Two years ago an evangelical Christian embarked on a quest to live as a gay man for a full year to gain a better understanding of the existence. He had been raised to think that homosexuality was completely wrong, perverted, linked to pedophilia, and a ticket to hell sort of offense. What kicked off his journey was having a female friend come out to him as lesbian. His initial thought was to work on converting her back, because we all know how well that funny business works out. Instead, he took another look at himself and decided to see if his mind could be changed on the matter. As we all would have expected, it did. Just as expected, he took a lot of shit for it.
Timothy Kurek went into this whole hog, or as whole hog as someone actually straight is likely to. He used the total immersion method, told almost no one that he was well, just kind of faking it, and went so far as to come out to his deeply conservative parents, family, friends, and church. Um, holy shit. He got himself a beard fake boyfriend and everything, though stopped short of PDA and other intimate activities. After his year, he came out as straight (much to the relief of his parents), but a very changed man, and wrote a book about it, as people who do something really out of character for a year tend to do, called ‘Cross in the Closet’.

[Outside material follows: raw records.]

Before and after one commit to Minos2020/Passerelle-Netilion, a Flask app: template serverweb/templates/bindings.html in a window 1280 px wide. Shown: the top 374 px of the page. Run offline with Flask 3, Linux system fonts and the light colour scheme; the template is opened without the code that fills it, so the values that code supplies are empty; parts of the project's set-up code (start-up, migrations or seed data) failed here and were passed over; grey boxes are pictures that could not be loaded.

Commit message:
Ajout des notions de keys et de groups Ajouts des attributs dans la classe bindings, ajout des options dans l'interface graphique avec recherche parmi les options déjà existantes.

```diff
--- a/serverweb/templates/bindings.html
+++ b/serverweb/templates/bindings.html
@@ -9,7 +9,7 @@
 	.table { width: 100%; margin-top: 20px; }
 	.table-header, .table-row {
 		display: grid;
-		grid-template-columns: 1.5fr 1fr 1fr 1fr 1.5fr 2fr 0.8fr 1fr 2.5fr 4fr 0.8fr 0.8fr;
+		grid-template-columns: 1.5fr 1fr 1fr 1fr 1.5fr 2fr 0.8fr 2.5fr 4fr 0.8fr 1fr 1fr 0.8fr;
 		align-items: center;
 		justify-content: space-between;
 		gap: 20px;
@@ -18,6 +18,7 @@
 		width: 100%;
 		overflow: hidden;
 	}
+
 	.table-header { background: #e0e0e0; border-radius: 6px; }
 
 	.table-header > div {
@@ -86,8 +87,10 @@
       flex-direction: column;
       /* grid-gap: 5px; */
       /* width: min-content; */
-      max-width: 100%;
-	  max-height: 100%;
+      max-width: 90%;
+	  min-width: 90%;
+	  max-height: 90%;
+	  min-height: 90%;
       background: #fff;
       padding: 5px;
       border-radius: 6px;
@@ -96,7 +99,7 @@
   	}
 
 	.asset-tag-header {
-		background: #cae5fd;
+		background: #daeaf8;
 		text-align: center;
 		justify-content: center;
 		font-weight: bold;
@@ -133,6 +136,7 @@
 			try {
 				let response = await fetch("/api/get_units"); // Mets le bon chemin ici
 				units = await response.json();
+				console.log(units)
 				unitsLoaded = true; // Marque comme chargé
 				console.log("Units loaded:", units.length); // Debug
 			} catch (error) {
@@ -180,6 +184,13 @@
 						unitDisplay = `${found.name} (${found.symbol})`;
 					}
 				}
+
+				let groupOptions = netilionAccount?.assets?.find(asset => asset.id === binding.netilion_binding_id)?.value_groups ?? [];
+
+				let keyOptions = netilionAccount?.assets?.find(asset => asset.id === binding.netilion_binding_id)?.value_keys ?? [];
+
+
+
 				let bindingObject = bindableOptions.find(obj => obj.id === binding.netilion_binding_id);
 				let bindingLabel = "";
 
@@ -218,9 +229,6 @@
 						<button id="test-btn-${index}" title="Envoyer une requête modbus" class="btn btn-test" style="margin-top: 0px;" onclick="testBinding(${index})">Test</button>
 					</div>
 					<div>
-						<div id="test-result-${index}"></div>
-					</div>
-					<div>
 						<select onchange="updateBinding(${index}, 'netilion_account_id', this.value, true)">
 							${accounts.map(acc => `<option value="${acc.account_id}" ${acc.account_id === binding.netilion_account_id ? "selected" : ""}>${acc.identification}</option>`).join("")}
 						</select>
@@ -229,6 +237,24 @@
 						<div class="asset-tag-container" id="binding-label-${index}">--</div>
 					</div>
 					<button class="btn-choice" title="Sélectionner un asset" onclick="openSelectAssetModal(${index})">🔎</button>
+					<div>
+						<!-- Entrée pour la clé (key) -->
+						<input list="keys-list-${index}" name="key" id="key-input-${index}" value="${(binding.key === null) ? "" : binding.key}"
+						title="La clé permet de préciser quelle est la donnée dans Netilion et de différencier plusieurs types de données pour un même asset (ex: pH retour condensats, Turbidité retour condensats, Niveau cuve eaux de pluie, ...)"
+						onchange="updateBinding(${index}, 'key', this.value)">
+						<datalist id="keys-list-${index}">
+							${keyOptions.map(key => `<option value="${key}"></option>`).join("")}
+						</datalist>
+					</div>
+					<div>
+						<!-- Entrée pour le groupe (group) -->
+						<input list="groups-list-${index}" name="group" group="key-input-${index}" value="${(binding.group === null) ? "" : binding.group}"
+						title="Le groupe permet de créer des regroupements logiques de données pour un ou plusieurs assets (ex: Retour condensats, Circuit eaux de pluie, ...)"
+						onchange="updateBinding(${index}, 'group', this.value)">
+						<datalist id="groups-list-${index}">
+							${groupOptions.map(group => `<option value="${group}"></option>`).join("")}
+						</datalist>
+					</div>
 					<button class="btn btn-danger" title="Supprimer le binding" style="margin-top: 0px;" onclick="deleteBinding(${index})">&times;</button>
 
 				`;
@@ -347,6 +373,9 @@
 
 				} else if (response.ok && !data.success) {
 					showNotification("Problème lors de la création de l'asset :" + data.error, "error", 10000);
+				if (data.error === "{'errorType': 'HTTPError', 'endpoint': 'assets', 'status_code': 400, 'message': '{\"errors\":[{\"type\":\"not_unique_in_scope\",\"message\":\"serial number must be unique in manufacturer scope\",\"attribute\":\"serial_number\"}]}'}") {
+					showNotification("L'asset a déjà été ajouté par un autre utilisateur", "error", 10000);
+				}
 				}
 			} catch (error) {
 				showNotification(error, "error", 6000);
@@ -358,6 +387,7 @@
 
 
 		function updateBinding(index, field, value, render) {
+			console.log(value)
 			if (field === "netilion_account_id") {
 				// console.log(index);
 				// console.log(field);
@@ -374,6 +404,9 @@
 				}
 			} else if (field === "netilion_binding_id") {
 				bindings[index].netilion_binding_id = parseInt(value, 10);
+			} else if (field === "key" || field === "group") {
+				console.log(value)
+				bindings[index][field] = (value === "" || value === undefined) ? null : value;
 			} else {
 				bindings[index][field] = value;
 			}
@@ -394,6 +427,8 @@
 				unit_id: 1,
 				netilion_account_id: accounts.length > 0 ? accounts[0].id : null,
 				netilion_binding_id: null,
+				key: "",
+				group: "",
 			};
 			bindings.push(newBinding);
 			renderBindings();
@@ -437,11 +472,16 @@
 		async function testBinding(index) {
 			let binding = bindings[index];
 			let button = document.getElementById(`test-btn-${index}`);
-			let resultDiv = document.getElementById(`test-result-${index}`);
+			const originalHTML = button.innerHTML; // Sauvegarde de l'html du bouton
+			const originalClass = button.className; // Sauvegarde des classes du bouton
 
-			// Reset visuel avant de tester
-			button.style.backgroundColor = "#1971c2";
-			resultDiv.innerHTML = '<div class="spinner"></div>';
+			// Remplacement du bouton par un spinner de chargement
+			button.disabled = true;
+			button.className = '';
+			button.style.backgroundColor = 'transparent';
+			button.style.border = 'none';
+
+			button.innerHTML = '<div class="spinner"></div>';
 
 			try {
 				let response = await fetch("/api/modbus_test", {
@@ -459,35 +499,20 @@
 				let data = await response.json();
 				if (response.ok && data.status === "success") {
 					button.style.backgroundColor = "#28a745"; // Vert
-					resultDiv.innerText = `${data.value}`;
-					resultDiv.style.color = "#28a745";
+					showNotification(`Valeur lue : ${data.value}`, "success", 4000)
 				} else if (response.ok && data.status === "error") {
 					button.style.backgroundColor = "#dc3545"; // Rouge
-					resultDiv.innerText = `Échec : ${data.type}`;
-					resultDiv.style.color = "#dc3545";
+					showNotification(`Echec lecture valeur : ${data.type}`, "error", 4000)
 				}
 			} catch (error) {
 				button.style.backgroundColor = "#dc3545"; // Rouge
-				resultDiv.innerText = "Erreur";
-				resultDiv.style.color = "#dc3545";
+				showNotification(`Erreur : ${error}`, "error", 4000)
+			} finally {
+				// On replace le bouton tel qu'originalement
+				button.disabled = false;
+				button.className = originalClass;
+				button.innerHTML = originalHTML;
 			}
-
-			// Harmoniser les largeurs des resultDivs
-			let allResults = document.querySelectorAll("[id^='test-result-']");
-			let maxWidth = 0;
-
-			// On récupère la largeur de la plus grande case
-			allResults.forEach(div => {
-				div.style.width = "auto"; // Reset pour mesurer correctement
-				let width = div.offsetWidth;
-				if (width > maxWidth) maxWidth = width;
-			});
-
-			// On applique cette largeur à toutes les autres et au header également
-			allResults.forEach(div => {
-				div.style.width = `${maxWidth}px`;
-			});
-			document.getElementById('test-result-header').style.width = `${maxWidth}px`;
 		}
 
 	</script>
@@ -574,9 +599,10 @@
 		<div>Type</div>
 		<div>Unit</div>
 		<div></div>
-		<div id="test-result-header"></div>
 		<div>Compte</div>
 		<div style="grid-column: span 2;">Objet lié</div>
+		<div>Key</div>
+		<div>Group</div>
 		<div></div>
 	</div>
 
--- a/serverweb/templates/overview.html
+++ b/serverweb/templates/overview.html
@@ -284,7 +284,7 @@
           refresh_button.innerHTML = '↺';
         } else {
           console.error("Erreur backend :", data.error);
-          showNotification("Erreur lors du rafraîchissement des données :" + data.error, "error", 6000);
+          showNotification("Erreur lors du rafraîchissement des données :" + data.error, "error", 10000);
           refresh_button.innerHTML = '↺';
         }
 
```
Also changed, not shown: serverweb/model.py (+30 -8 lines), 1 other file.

When I said he got a lot of shit for it, I’m not talking about the assumed crowd, his old evangelical buddies. He actually took a lot of beating from the LGBT community as well. “Um, seriously Michelle?” Yes, if you can believe that. A lot of people claimed to feel betrayed, that he was pulling the wool over their eyes, that he acted dishonestly, and was a great deceiver. Sounds kind of familiar, doesn’t it? It should come as no great surprise that I’m now rushing to his defense.
We have a guy, who did almost the unthinkable and managed to deeply question beliefs that had been ingrained and reinforced by a very persuasive community, and act upon them. I don’t believe his motive was to write a book, but I don’t really blame him for cashing in on the experience. I think he did something very remarkable and brave. He faced rejection and humiliation by putting himself in the same shoes as those his community scorned and preach against. He did it all to help a friend and challenge his own beliefs; something very rare and beautiful in any population and I think even moreso in the evangelical one. They aren’t afraid to declare you hell bound for any biblical based interpretation of an infraction. That took some serious guts.
For those who feel betrayed that he wasn’t really gay, all I can say is you are going to judge someone now for their sexuality? For trying their best to understand you and break their lifelong training to look down upon you? As a trans* (thanks Becky, now you have me doing it) I would be seriously psyched if someone had the gumption to walk a mile in my shoes. Ok, not so hard in mine because I mostly wear flats, but still. Coming out was hell, even though it went well, and transition has presented more emotional and logistical problems than I can even list out in one post. I have a whole blog about it, just in case you didn’t know. If I found out someone did this, I’d probably cry in gratitude that someone at least tried to do their very best to understand.
In conclusion, many thanks to Mr Kurek, who bravely walked where eagles and angels fear to tread. And look at that, even after a great year spent, he was totally unable to chose being gay for real! Who’d have thunk it?